Project description:<h4>Background</h4>Self-reported health status measures, like the Short Form 36-item Health Survey (SF-36), can provide rich information about the overall health of a population and its components, such as physical, mental, and social health. However, differential item functioning (DIF), which arises when population sub-groups with the same underlying (i.e., latent) level of health have different measured item response probabilities, may compromise the comparability of these measures.

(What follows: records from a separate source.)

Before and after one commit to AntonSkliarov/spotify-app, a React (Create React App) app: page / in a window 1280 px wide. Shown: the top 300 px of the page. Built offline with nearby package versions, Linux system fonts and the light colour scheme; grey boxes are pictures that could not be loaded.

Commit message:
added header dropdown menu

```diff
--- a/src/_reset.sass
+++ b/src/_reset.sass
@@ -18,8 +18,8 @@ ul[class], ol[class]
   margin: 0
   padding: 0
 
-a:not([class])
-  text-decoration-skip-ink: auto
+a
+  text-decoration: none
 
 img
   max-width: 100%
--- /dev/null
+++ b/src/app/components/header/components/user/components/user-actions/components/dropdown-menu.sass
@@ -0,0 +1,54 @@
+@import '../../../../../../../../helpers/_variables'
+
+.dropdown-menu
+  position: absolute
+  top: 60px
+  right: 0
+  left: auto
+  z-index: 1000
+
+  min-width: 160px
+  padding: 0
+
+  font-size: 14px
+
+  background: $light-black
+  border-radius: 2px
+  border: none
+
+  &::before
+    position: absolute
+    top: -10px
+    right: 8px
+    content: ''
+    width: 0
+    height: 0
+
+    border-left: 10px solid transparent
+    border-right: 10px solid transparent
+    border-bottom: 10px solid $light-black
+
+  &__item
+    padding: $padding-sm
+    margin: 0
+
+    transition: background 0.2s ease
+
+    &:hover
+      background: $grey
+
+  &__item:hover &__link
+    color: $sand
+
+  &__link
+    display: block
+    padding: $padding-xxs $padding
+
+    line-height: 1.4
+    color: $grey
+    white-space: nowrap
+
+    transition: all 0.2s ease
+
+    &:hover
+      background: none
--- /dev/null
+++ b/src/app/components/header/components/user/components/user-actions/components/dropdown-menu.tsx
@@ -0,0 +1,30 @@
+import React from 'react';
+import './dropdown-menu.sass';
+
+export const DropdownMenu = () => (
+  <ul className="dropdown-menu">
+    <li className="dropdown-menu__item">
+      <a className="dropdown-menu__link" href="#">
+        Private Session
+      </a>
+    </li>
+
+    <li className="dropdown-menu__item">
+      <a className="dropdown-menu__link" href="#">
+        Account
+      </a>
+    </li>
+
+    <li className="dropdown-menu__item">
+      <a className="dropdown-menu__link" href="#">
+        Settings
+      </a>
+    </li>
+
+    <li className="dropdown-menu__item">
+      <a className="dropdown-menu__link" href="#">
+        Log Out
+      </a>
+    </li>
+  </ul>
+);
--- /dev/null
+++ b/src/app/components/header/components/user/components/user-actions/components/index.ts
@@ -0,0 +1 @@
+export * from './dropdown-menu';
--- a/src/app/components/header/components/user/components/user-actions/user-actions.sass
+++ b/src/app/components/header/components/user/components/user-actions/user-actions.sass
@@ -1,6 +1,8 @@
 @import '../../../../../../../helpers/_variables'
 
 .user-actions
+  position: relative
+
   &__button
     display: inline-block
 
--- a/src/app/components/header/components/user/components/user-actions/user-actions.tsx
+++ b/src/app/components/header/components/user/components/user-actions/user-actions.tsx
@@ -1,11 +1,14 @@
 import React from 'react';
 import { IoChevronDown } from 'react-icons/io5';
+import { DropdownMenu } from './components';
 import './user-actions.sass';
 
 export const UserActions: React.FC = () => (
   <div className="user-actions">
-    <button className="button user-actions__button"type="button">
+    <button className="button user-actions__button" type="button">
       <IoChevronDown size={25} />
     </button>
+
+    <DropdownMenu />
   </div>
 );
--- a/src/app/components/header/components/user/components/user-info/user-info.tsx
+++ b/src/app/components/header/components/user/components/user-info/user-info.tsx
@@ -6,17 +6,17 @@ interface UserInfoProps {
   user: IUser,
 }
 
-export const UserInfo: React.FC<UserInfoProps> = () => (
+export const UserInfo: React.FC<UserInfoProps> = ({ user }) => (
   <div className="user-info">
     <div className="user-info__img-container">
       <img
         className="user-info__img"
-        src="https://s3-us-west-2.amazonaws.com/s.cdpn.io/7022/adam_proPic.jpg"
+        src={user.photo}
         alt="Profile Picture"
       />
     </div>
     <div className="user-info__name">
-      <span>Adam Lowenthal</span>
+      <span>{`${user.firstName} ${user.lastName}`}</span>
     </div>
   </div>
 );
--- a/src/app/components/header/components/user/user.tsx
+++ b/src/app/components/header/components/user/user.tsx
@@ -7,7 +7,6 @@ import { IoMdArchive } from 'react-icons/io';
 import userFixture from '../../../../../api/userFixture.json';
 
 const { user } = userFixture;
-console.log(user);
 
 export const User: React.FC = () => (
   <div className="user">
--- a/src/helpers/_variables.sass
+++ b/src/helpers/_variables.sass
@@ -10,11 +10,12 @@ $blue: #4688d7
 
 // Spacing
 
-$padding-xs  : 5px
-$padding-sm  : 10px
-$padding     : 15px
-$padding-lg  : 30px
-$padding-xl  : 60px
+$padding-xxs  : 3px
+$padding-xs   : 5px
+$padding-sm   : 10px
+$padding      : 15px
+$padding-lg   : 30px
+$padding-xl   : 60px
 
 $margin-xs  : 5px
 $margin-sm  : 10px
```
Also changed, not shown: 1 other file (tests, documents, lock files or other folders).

The purpose of this study was to test for DIF on the SF-36 physical functioning (PF) and mental health (MH) sub-scale items in a Canadian population-based sample.<h4>Methods</h4>Study data were from the prospective Canadian Multicentre Osteoporosis Study (CaMos), which collected baseline data in 1996-1997. DIF was tested using a multiple indicators multiple causes (MIMIC) method. Confirmatory factor analysis defined the latent variable measurement model for the item responses and latent variable regression with demographic and health status covariates (i.e., sex, age group, body weight, self-perceived general health) produced estimates of the magnitude of DIF effects.<h4>Results</h4>The CaMos cohort consisted of 9423 respondents; 69.4% were female and 51.7% were less than 65 years. Eight of 10 items on the PF sub-scale and four of five items on the MH sub-scale exhibited DIF. Large DIF effects were observed on PF sub-scale items about vigorous and moderate activities, lifting and carrying groceries, walking one block, and bathing or dressing. On the MH sub-scale items, all DIF effects were small or moderate in size.<h4>Conclusions</h4>SF-36 PF and MH sub-scale scores were not comparable across population sub-groups defined by demographic and health status variables due to the effects of DIF, although the magnitude of this bias was not large for most items. We recommend testing and adjusting for DIF to ensure comparability of the SF-36 in population-based investigations.